In how many lines of the records does the string "principalColor" appear? State only the number.

:: DATA FOR ANALYSIS ::
= = = =
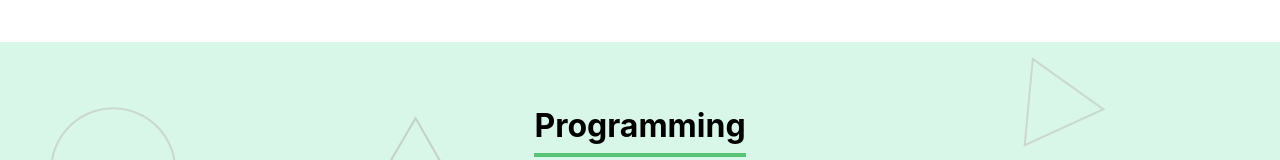
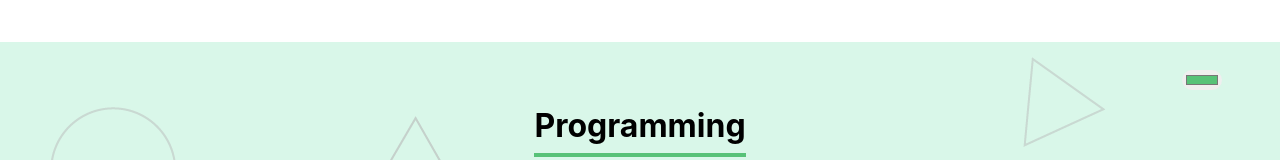
Before and after one commit to fabious054/organo, a React (Create React App) app: page / in a window 1280 px wide. Shown: the part 1429-1589 px from the top of the page. Built offline with nearby package versions, Linux system fonts and the light colour scheme.

Commit message:
option to change de backgroud squad color

```diff
--- a/src/components/Squad/Squad.css
+++ b/src/components/Squad/Squad.css
@@ -1,6 +1,7 @@
 .squad{
     text-align: center;
     padding: 32px;
+    position: relative;
 }
 
 .squad h3{
@@ -15,3 +16,14 @@
     margin-top: 32px;
     flex-wrap: wrap;
 }
+.squad .color-input{
+    position: absolute;
+    top: 28px;
+    right: 58px;
+    width: 40px;
+    height: 20px;
+    border-radius: 10px;
+    border: none;
+    cursor: pointer;
+    outline: none;
+}
--- a/src/components/Squad/index.js
+++ b/src/components/Squad/index.js
@@ -1,10 +1,15 @@
 import Member from '../Member';
+import { useState } from 'react';
 import './Squad.css';
 
 const Squad = ({name, members,principalColor,secondaryColor,deleteMember}) => {
+
+    const [colorBg, setColorBg] = useState(secondaryColor);
+
     return (
         members.length > 0 ?
-            <section style={{backgroundImage:'url(/images/fundo.png)',backgroundColor:secondaryColor}} className='squad'>
+            <section style={{backgroundImage:'url(/images/fundo.png)',backgroundColor:colorBg}} className='squad'>
+                <input type='color' onChange={(color) => setColorBg(color.target.value)} value={principalColor} className='color-input' />
                 <h3 style={{borderBottom:`4px solid ${principalColor}`}}>{name}</h3>
                 <div className='members'>
                     {members.map((member, index) => (
```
= = = =
:: SOLUTION BELOW ::
3